Well, it’s not really one of his theories. It’s something that is attributed to him – that the definition of insanity is doing the same thing over and over and expecting a different result.
Thinking of this made me reflect on my career in examinations. What does the school exam world look like now compared with 1983 when I started? Specifications and not syllabuses – but the same thing …. no change. Paper and pen exams…. no change. Rows of desks …. no change. Papers sent to centres for safe keeping …. no change.
Ah … papers sent to centres for safe keeping. I feel for Edexcel. All that work in putting together a paper, production, distribution, training of markers….. all gone to waste. If anyone who has been in this sector for as long as I have has not had this happen to them, then they have led a charmed life. Well done Edexcel for prompt action anyway.

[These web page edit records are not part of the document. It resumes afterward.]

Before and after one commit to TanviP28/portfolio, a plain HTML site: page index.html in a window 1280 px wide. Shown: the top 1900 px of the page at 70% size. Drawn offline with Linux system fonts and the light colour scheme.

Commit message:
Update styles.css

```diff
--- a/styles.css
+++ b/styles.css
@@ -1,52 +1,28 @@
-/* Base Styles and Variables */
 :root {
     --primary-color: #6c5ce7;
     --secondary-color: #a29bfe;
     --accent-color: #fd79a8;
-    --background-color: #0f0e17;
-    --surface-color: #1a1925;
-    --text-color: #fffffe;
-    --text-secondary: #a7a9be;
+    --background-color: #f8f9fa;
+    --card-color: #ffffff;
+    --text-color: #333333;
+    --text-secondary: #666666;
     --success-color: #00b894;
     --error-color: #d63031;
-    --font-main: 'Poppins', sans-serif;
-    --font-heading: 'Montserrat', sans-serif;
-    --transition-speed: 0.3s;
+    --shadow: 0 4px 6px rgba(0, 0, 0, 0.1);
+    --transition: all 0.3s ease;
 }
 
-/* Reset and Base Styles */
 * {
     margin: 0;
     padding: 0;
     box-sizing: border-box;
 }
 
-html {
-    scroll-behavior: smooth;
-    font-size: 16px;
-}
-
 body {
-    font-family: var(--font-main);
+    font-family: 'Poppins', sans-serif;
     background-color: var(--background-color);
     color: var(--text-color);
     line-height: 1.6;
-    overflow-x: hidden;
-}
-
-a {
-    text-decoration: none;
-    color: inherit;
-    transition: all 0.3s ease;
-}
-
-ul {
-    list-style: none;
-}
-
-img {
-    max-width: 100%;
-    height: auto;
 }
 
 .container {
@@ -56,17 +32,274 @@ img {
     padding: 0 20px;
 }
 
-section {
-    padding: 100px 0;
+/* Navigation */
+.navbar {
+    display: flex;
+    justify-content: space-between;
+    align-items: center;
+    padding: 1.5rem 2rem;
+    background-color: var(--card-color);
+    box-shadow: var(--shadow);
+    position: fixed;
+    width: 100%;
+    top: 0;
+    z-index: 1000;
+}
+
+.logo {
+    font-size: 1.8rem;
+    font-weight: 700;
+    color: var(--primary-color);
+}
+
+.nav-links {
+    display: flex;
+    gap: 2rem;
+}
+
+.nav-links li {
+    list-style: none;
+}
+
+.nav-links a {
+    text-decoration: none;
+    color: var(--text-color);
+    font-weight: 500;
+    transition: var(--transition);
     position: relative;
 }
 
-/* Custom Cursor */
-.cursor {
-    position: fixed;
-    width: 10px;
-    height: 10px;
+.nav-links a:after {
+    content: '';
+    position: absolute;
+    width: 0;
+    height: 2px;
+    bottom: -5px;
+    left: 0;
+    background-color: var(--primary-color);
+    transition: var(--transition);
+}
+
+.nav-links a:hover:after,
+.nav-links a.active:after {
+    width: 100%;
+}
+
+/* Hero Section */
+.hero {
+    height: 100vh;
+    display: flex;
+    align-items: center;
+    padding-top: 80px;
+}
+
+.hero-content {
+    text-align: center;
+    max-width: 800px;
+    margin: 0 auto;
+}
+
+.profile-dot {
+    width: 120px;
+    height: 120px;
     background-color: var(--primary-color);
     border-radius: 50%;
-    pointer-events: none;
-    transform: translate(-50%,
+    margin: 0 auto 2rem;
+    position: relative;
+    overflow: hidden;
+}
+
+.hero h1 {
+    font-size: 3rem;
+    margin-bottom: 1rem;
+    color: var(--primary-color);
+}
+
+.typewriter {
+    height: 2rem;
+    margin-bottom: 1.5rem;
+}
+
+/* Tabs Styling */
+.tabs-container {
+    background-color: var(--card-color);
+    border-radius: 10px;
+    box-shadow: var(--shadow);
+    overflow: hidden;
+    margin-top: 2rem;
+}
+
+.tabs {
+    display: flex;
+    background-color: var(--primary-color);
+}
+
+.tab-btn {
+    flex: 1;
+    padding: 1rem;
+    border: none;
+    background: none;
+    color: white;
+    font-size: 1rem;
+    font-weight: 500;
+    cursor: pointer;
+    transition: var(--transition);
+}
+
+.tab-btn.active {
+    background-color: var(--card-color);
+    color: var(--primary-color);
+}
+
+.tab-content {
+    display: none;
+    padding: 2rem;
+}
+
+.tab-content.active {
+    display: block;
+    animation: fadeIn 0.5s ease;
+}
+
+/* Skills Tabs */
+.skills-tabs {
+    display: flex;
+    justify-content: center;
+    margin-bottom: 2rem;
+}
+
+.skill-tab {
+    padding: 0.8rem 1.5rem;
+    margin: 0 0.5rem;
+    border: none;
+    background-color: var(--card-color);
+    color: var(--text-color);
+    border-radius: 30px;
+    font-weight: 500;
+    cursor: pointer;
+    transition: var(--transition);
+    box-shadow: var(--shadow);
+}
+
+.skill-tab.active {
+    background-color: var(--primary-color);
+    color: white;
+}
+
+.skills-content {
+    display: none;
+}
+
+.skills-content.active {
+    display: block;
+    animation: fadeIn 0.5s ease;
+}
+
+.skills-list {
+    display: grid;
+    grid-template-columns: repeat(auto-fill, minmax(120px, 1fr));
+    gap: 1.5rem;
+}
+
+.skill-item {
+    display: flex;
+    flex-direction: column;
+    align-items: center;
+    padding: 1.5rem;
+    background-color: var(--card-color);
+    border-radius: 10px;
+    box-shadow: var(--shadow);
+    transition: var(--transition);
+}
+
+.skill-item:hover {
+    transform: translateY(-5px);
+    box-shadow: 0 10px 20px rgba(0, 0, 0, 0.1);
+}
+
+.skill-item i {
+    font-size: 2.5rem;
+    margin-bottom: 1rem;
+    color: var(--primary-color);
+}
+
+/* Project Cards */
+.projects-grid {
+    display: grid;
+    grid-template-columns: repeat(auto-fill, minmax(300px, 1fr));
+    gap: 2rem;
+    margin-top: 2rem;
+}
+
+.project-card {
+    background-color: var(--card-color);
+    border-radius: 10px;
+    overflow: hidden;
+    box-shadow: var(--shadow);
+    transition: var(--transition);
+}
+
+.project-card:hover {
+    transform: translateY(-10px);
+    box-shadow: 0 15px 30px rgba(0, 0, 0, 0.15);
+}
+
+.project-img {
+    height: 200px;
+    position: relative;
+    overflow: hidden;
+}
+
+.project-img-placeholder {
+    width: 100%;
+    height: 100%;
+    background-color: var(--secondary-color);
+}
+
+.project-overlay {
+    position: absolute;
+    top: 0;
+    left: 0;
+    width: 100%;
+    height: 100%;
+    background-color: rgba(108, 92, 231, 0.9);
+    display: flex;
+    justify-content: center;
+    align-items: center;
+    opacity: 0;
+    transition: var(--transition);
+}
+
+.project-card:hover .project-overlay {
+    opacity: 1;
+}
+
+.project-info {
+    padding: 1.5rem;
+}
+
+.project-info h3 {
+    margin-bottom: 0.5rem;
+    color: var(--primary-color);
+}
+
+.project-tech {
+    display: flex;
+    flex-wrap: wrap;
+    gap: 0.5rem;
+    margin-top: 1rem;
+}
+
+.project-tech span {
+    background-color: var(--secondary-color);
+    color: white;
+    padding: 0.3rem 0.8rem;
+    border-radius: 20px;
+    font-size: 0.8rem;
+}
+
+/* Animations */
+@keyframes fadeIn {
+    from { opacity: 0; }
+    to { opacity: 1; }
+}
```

So, back to Einstein. A system is as only as good as a system can be. Whilst there have been many improvements in the exams system in my time (and I was part of the scene putting in place script scanning and on-screen marking) so much has stayed the same. True, the internet, clever CRM and processing capacity has taken much of the paper from administration. Back-office work is more efficient and effective – lots of quality checking and auditing in place. But, at the front-end people are still involved. That is the loose factor that cannot be controlled when all is said and done. One person, a pair of scissors and smart phone and …. wham! Newspaper time.
Ofqual have committed to reviewing the system – and all credit to them for saying so. They could say nothing else. But, also, good luck. As a system cannot be improved beyond a certain point without significant change. To effect the change required will need a paradigm shift, not tinkering. That will require vision, commitment, innovation, political support and long-term funding. Institutions may be shaken. People will have to do different things. Risk is involved. Not to do so is to play with that definition of insanity.
Talking of risk, the Governments own ETAG Report (Education Technology Action Group) produced in 2015 said “the greatest risk, the most reckless course, lies in trying nothing new” – in relation to the use of technology in education.
Given that the report was requested by Ministers in 2014, it seems a poor reflection on the state of affairs now that nothing has been done in relation to the recommendations (at least, that I can establish – if you know better, please respond with a comment). We are the poorer as a result and upsets in the current system continue to occur.
Countries such as France, Luxembourg, Italy and Portugal (known as the FLIP group – not quite sure why) have worked together to embed electronic assessment into their national testing regime. They recognise not only the educational benefits, but also the delivery and security features that reduce the risk of malpractice considerably. They are prepared to push the boundaries and take risks – in a managed way. True, this is happening in national tests in the UK but not in any significant way with GCSE and A‑level examinations. Supposed reasons for stagnation such as infrastructure, lack of appropriate devices and robustness of systems really cut no ice now. Technology is not the blocker. Lack of will is.
If Ofqual conclude that everyone in the system must ‘try harder’ – and I cannot see that anything else can be said – it will be a nugatory exercise. Brave people are needed now, if malpractice of this kind is to be stopped. If not, it will happen again. It’s just a question of time.